“We understand the desire for our decisions to be ‘yes/no’ binaries, but it is not that simple,” Twitter said in the blog post.

Twitter now has to answer whether retweeting an article from the right-wing Washington Examiner which purports to “out” the identity of the alleged whistleblower (not confirmed), is the the equivalent of Doxxing, publicly exposing someone’s real name, address or phone number on the Internet who has taken pains to keep them secret — in this case, under the legal protection of the federal whistleblower laws.

Senator Kamala Harris has urged Trump’s removal from Twitter. “I would urge you to join me because here we have Donald Trump, who has 65 million Twitter followers and is using that platform as the president of the United States to openly intimidate witnesses, to threaten witnesses, to obstruct justice… Twitter should be held accountable and shut down [Trump’s account]. It is a matter of safety and corporate accountability.”

Harris’s campaign sent a letter to Twitter CEO Jack Dorsey urging the company to boot Trump for violating its ban on “targeted harassment,” citing Trump’s tweets attempting to “target, harass, and attempt to out the whistleblower” who raised concerns about his urging Ukraine’s president to investigate Joe Biden and his son.

Trump has now crossed that line and outed the identity of the alleged whistleblower. Trump violated Twitter’s ban on “targeted harassment.” So whatcha gonna do now, Jack? Give Trump a pass because he is president (implying he is above the law?)

Here’s the list of six areas Twitter said will result in enforcement action against any account, including political leaders:

      • Promotion of terrorism;
      • Clear and direct threats of violence against an individual (context matters: as noted above, direct interactions with fellow public figures and/or commentary on political and foreign policy issues would likely not result in enforcement);
      • Posting private information, such as a home address or non-public personal phone number;
      • Posting or sharing intimate photos or videos of someone that were produced or distributed without their consent;
      • Engaging in behaviors relating to child sexual exploitation; and
      • Encouraging or promoting self-harm.

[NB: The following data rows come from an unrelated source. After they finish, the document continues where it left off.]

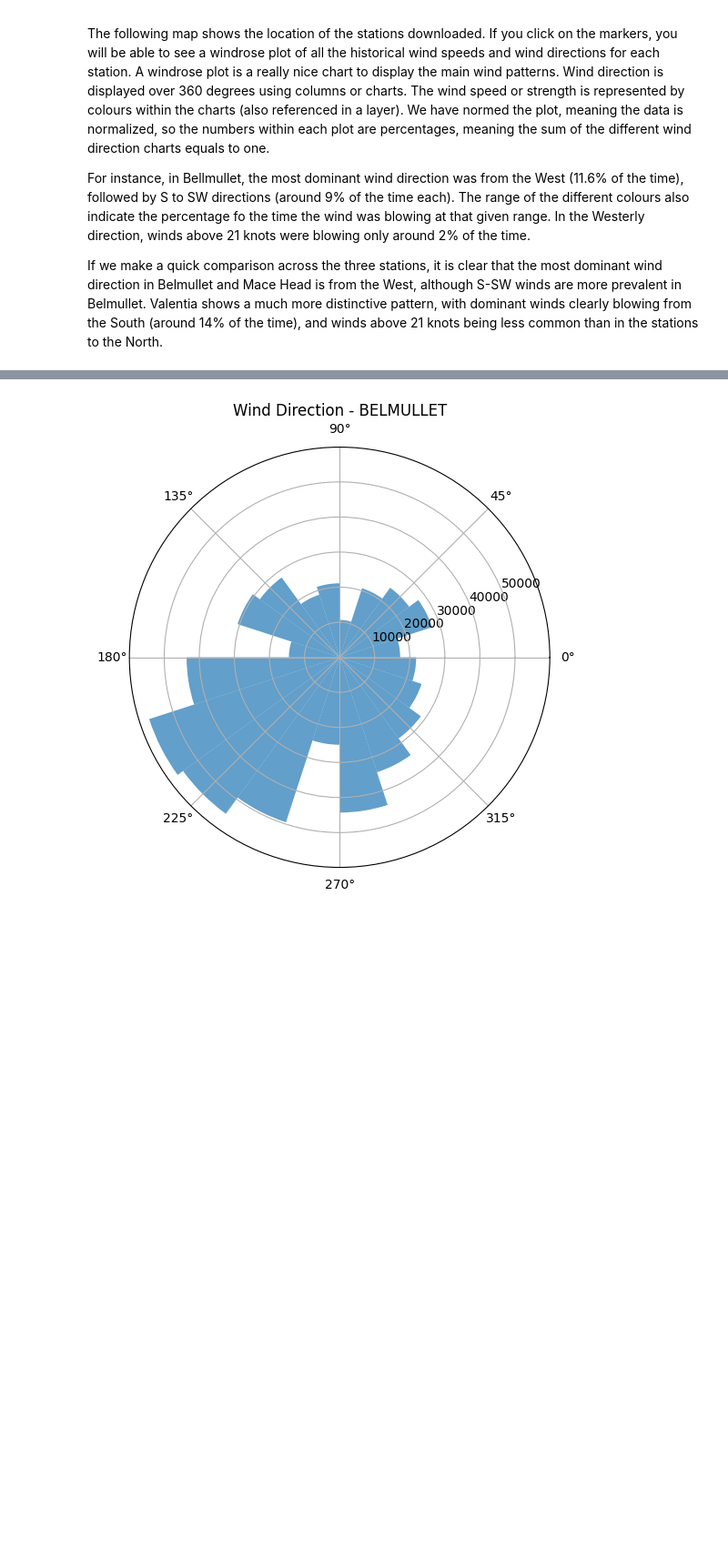
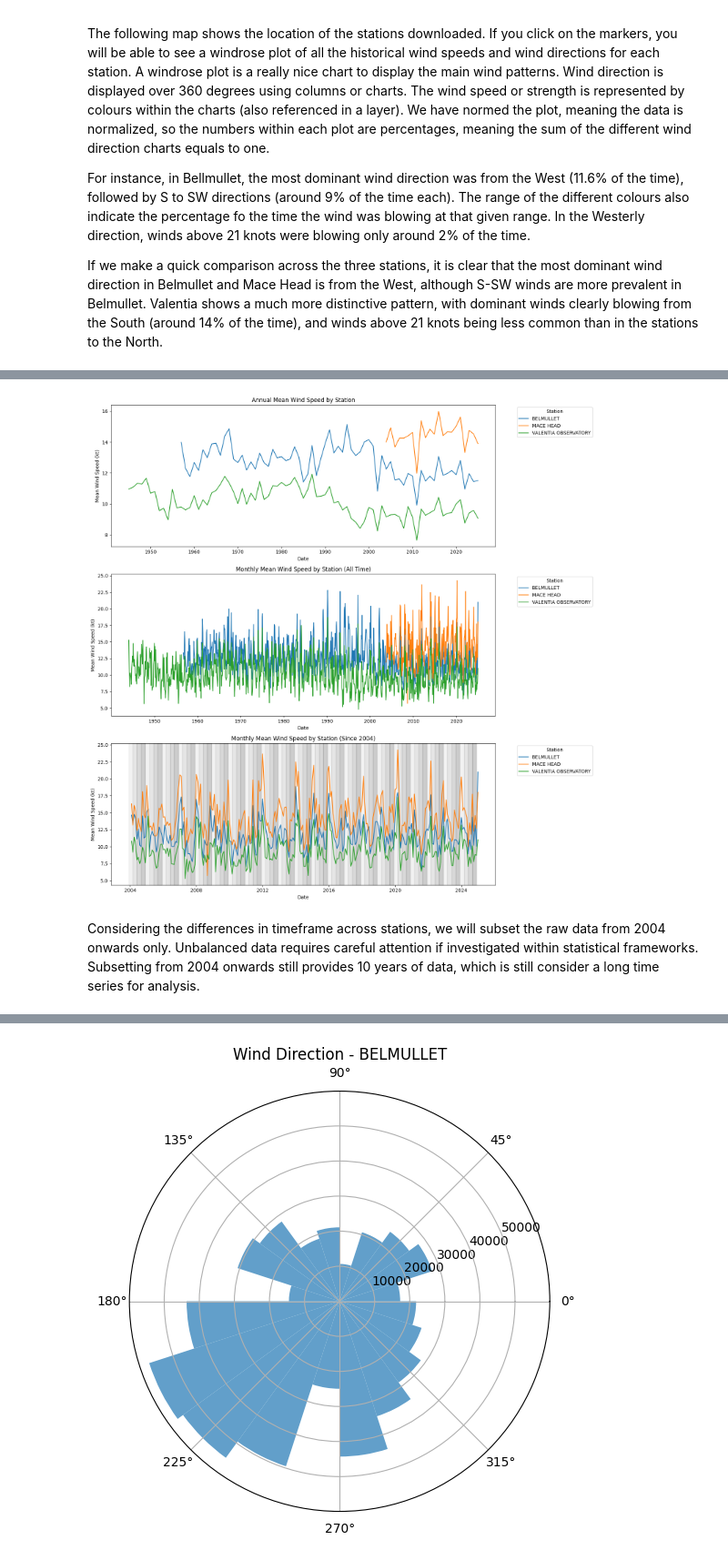
Before and after one commit to gfmg/PFDA, a Jupyter notebook: project/IRL_WestCoast_WindAnalysis.ipynb, the cells around one changed output, grey strips where cells are left out. Shown at 91% size. Cells and saved outputs as stored; diff of their text form; code cells hidden in the pictures; blank space fills up the shorter version.

Commit message:
Progressing in analysis

```diff
--- a/project/IRL_WestCoast_WindAnalysis.ipynb
+++ b/project/IRL_WestCoast_WindAnalysis.ipynb
@@ -83,17 +81,17 @@ data[dcolumns] = data[dcolumns].apply(pd.to_numeric, errors='coerce')
 # %%
 # Convert date to datetime.
 data['date'] = pd.to_datetime(data['date'],format='%d/%m/%Y %H:%M')
+# Name as a category
+data['name'] = data['name'].astype('category')
 
 #Extracting season and month for analysis later https://stackoverflow.com/questions/69024042/seasonal-windrose-subplots
+data['year'] = pd.to_datetime(data['date']).dt.year
 data['month'] = pd.to_datetime(data['date']).dt.month
 data["season"] = data["date"].dt.month%12 //3 +1
 
 season_dict = {1: "winter", 2: "spring",
                3: "summer", 4: "autumn"}
 data["season"] = data["season"].map(season_dict)
-
-# Setting the TimeStamp as the index for calculations:
-data.set_index('date', inplace=True)
 # %% [markdown]
 # Analysis
 ## Brief Overview
@@ -158,0 +159,5 @@ Although the windroses help to visually understand the differences in wind direc
+# %%
+# Setting the TimeStamp as the index for calculations:
+data.set_index('date', inplace=True)
+wdsp_month_mean = data.groupby('name')['wdsp'].resample('M').mean().reset_index()
+wdsp_year_mean = data.groupby('name')['wdsp'].resample('Y').mean().reset_index()
@@ -158,0 +166,44 @@ Although the windroses help to visually understand the differences in wind direc
+# %%
+fig, axes = plt.subplots(3, 1, figsize=(15, 15))
+
+sns.lineplot(ax=axes[0],x='date', y='wdsp', hue='name', data=wdsp_year_mean)
+axes[0].set_xlabel('Date')
+axes[0].set_ylabel('Mean Wind Speed (kt)')
+axes[0].set_title('Annual Mean Wind Speed by Station')
+axes[0].legend(title='Station', bbox_to_anchor=(1.05, 1), loc='upper left')
+
+wdsp_month_mean_2004 = wdsp_month_mean[wdsp_month_mean['date'] >= '2004-01-01']
+
+# Plot all time series
+sns.lineplot(ax=axes[1], x='date', y='wdsp', hue='name', data=wdsp_month_mean)
+axes[1].set_xlabel('Date')
+axes[1].set_ylabel('Mean Wind Speed (kt)')
+axes[1].set_title('Monthly Mean Wind Speed by Station (All Time)')
+axes[1].legend(title='Station', bbox_to_anchor=(1.05, 1), loc='upper left')
+
+# Plot time series since 2003
+# Define background color for seasons
+def add_season_background(ax):
+    for year in range(wdsp_month_mean_2004['date'].dt.year.min(), wdsp_month_mean_2004['date'].dt.year.max() + 1):
+        for season, (start_month, end_month), alpha in zip(['Winter', 'Spring', 'Summer', 'Autumn'], [(12, 2), (3, 5), (6, 8), (9, 11)], [0.1, 0.2, 0.3, 0.4]):
+            if start_month > end_month:  # Winter case
+                start_date = pd.Timestamp(year=year-1, month=start_month, day=1)
+                end_date = pd.Timestamp(year=year, month=end_month, day=28)
+            else:
+                start_date = pd.Timestamp(year=year, month=start_month, day=1)
+                end_date = pd.Timestamp(year=year, month=end_month, day=28)
+            ax.axvspan(start_date, end_date, color='gray', alpha=alpha)
+
+sns.lineplot(ax=axes[2], x='date', y='wdsp', hue='name', data=wdsp_month_mean_2004)
+add_season_background(axes[2])
+axes[2].set_xlabel('Date')
+axes[2].set_ylabel('Mean Wind Speed (kt)')
+axes[2].set_title('Monthly Mean Wind Speed by Station (Since 2004)')
+axes[2].legend(title='Station', bbox_to_anchor=(1.05, 1), loc='upper left')
+
+plt.tight_layout()
+plt.show()
+# %% [output]
+[figure, added]
+# %% [markdown]
+Considering the differences in timeframe across stations, we will subset the raw data from 2004 onwards only. Unbalanced data requires careful attention if investigated within statistical frameworks. Subsetting from 2004 onwards still provides 10 years of data, which is still consider a long time series for analysis.
```
Also changed, not shown: parts of 13 cells of this notebook, 1 other file.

Violations of these standards could result in action including account termination, for Trump or anyone else. According to Twitter’s policies, it will suspend or terminate an account “if we determine that a person has violated the Twitter Rules in a particularly egregious way, or has repeatedly violated them even after receiving notifications from us.”

Riiight. Don’t hold your breath.